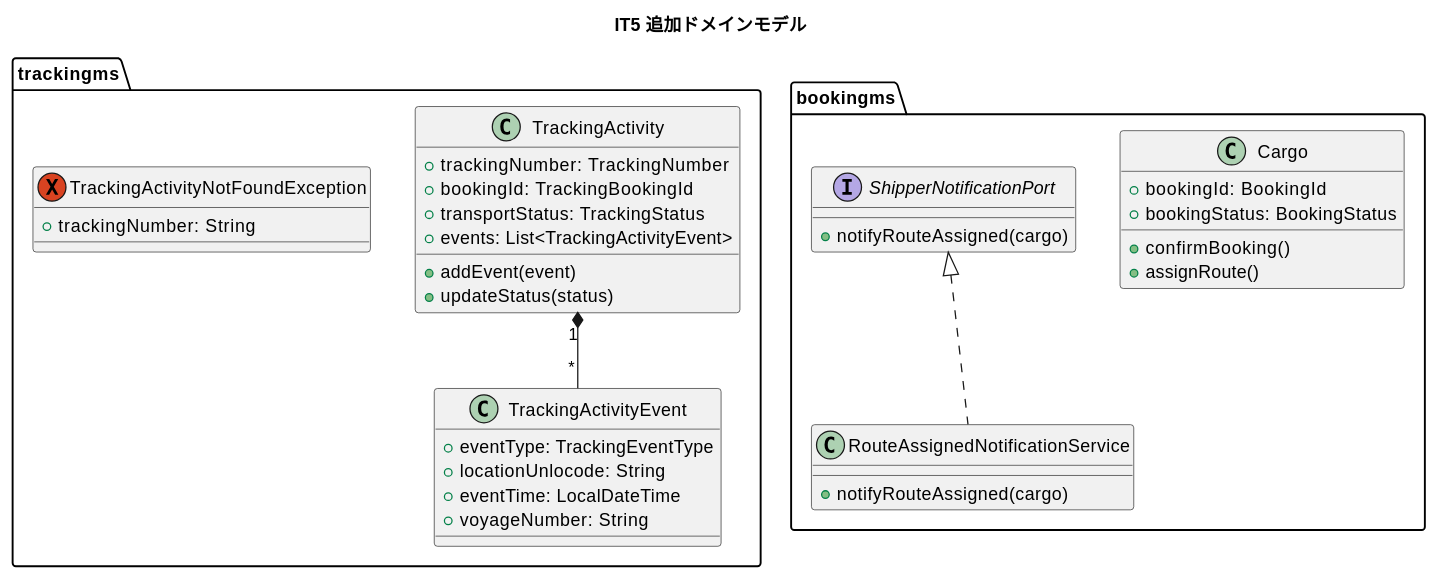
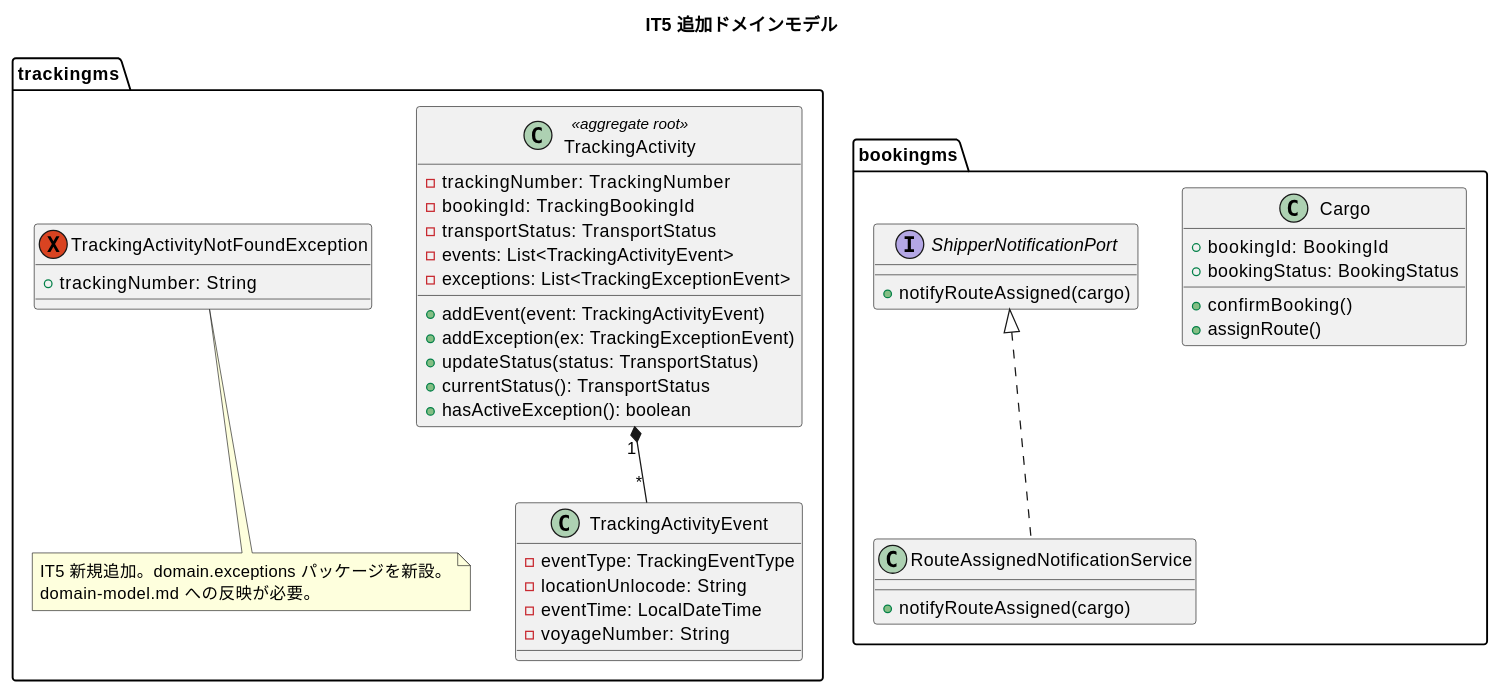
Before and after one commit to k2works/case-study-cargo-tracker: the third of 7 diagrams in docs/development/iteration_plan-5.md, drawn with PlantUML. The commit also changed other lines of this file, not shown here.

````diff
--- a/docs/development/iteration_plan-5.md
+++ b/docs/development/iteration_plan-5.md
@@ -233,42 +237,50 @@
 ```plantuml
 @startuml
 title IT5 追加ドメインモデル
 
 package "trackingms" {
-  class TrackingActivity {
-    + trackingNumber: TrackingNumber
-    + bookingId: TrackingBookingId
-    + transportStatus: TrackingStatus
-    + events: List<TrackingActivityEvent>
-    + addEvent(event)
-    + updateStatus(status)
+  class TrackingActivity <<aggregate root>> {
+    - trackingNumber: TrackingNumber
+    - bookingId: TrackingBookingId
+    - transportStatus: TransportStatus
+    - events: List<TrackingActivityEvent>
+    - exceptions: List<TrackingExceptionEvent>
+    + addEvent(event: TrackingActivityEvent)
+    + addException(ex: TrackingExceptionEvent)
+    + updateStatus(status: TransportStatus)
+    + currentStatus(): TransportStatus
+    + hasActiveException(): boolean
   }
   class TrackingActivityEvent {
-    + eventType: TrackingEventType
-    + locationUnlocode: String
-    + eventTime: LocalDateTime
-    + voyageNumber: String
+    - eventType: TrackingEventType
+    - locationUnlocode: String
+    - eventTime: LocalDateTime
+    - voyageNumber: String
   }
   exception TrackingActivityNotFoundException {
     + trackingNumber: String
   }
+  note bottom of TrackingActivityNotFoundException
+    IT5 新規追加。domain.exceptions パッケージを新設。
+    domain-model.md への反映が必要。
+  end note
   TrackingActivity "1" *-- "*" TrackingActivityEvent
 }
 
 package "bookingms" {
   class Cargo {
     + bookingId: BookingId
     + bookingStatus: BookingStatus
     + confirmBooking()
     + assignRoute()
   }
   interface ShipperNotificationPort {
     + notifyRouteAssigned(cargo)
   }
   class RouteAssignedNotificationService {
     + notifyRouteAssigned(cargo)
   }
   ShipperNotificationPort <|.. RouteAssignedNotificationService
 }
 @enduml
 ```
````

□ □ □ □

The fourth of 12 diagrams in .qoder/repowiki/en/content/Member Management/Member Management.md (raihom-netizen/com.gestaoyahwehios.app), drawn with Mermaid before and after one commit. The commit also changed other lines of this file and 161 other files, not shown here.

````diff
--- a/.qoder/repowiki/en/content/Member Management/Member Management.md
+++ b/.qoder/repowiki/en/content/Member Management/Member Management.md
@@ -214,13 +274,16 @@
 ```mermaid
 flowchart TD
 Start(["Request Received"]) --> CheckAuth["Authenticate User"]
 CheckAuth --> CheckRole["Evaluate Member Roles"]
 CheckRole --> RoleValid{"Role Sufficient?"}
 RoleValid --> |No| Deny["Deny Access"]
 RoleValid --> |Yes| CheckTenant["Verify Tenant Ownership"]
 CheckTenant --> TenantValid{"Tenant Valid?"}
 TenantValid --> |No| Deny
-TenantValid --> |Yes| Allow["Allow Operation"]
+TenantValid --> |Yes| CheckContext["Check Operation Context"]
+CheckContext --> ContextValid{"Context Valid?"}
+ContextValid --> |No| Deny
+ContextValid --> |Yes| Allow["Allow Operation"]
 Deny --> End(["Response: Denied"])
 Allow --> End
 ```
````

□ □ □ □

» Task requirements: Please say how many lines in the records above contain the string "TenantValid", giving no other words.

» Exercise solution: 4